[Start of section]

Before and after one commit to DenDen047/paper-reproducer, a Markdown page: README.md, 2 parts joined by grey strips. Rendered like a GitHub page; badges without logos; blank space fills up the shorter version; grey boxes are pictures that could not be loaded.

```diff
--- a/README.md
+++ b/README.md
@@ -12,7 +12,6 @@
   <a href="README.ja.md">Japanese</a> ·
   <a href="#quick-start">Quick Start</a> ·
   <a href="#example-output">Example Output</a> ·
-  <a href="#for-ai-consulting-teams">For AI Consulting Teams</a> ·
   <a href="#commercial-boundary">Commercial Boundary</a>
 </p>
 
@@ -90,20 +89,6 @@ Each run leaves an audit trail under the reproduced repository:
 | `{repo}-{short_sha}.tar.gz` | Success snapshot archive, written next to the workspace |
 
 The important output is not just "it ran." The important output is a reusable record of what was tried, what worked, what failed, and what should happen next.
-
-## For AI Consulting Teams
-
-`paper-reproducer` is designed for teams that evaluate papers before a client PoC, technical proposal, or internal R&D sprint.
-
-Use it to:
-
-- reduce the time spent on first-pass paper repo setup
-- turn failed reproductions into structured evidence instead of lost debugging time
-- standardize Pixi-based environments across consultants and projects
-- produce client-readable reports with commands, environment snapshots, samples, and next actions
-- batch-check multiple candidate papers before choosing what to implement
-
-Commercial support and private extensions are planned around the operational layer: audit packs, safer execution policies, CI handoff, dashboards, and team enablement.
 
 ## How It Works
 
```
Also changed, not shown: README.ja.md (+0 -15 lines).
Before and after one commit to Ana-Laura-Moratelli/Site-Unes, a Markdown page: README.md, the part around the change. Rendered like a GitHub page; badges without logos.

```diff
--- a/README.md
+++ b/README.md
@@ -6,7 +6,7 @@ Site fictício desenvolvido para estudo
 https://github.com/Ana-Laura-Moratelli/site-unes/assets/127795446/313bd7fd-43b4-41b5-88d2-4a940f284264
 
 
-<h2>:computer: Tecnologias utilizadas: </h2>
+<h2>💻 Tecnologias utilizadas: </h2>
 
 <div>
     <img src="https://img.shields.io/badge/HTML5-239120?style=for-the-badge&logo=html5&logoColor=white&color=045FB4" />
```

[End of section]

EXERCISE REQUIREMENTS: Go through the records above, find each line with the string "next", and copy it.

OUTPUT OF THE EXERCISE:
 | `{repo}-{short_sha}.tar.gz` | Success snapshot archive, written next to the workspace |
 The important output is not just "it ran." The important output is a reusable record of what was tried, what worked, what failed, and what should happen next.
-- produce client-readable reports with commands, environment snapshots, samples, and next actions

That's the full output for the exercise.